When you think about why the Allies won WWII, what do you think about? Marines storming Iwo Jima? Brave Navy officers taking Guadacanal? The pilots who dropped atomic bombs on Hiroshima and Nagasaki?
These are all reasons why the Allies won WWII. But, these answers overlook a crucial element in the war: the homefront. Not all military personnel were men, and not all fought overseas.
Liza Mundy’s book, “Code Girls,” tells the story of the many women, working all over the United States, who secretly broke codes in WWII and contributed to the Allied victory over Germany, Japan and Italy.
Like me, you may not know much about the role of codebreaking in war, but after reading this book, you will understand the importance of codebreaking and the important role it played in WWII. Most importantly, you will learn about the role women played in this effort, something that was not acknowledged during or after the war. In fact, the women who broke code during WWII were prohibited from talking about their work, and were threatened with jail time if they revealed the truth about their role. Not even their families knew the truth. As far as they were concerned, their daughters, wives and sisters were secretaries.
At 207 pages, Mundy’s book is a bit longer than some literature for young adults, but shorter than many other books about the history of WWII. Mundy organizes the book around the different locations in the United States where the female code breakers worked, and each section tells the story of the individual women who worked there.

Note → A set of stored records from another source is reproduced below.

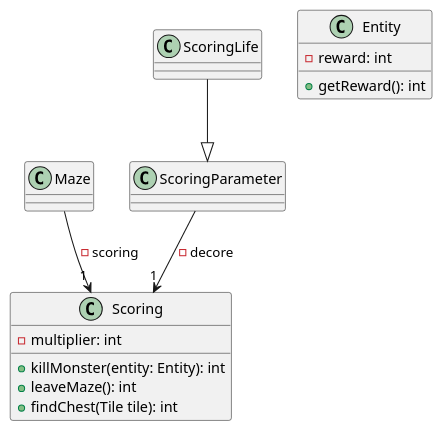
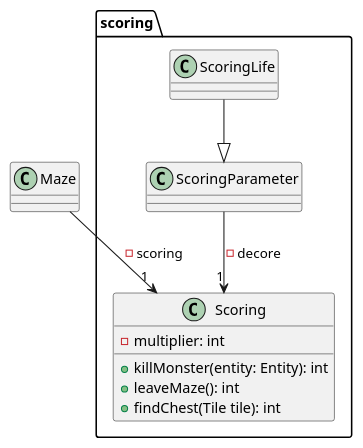
Before and after one commit to Reynault/ACL_2019_Zelpop: the diagram in doc/second_sprint/diagrams/puml/class/scoring.puml, drawn with PlantUML. The commit also changed 8 other files, not shown here.

Commit message:
second sprint: update diagrams

```diff
--- a/doc/second_sprint/diagrams/puml/class/scoring.puml
+++ b/doc/second_sprint/diagrams/puml/class/scoring.puml
@@ -1,33 +1,32 @@
 @startuml
 
 class Maze{
 
 }
 
-class Scoring{
-    - multiplier: int
-    + killMonster(entity: Entity): int
-    + leaveMaze(): int
-    + findChest(Tile tile): int
-}
+package scoring{
 
-class ScoringParameter{
+    class Scoring{
+        - multiplier: int
+        + killMonster(entity: Entity): int
+        + leaveMaze(): int
+        + findChest(Tile tile): int
+    }
 
-}
+    class ScoringParameter{
 
-class ScoringLife{
+    }
+
+    class ScoringLife{
+
+    }
 
 }
 
 ScoringLife --|> ScoringParameter
 
 ScoringParameter --> "1" Scoring: - decore
 
 Maze --> "1" Scoring: - scoring
 
-class Entity{
-    - reward: int
-    + getReward(): int
-}
-
 @enduml
```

Each story is unique, like that of Ann Caracristi, a college student who washed her hair with laundry soap, and broke the Japanese water transport code!

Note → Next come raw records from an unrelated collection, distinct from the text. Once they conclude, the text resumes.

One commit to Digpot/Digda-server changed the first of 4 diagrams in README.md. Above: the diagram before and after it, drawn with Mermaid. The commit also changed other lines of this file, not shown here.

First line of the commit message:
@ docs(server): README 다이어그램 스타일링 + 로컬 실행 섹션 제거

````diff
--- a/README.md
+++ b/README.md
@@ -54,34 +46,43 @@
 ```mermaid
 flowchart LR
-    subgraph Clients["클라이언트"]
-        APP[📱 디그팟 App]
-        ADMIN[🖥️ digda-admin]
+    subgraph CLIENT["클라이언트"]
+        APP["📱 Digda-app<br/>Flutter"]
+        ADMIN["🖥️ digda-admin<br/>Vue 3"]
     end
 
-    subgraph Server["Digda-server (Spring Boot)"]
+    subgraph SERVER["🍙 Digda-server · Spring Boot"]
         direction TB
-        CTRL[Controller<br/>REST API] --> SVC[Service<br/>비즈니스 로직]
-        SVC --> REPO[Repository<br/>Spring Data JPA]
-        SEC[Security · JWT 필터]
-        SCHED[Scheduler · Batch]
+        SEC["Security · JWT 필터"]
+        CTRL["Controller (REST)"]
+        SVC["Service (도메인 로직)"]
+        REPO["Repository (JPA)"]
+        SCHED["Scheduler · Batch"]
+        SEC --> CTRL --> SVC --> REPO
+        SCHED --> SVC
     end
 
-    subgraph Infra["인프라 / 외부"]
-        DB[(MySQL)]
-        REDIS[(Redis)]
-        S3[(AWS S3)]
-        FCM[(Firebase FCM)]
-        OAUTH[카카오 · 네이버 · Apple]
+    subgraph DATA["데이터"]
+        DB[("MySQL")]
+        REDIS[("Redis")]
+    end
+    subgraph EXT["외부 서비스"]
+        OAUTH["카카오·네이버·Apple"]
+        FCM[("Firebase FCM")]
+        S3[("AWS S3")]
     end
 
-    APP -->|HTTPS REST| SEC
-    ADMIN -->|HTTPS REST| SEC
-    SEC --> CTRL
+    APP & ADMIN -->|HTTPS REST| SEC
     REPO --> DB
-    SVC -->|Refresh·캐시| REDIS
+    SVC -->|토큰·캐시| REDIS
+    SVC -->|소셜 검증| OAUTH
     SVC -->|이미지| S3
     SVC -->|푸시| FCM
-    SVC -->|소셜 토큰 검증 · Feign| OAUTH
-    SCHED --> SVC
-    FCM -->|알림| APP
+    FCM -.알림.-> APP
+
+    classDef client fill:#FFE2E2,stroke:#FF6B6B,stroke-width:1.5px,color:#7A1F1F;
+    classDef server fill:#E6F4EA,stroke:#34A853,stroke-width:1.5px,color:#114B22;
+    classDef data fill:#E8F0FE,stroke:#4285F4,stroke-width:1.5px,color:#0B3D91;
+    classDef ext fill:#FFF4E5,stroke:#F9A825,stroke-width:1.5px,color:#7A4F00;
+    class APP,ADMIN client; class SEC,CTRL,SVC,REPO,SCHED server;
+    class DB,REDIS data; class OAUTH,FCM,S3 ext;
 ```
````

I highly recommend Code Girls, particularly for any readers interested in history, mathematics or the role of women in history that textbooks do not always address.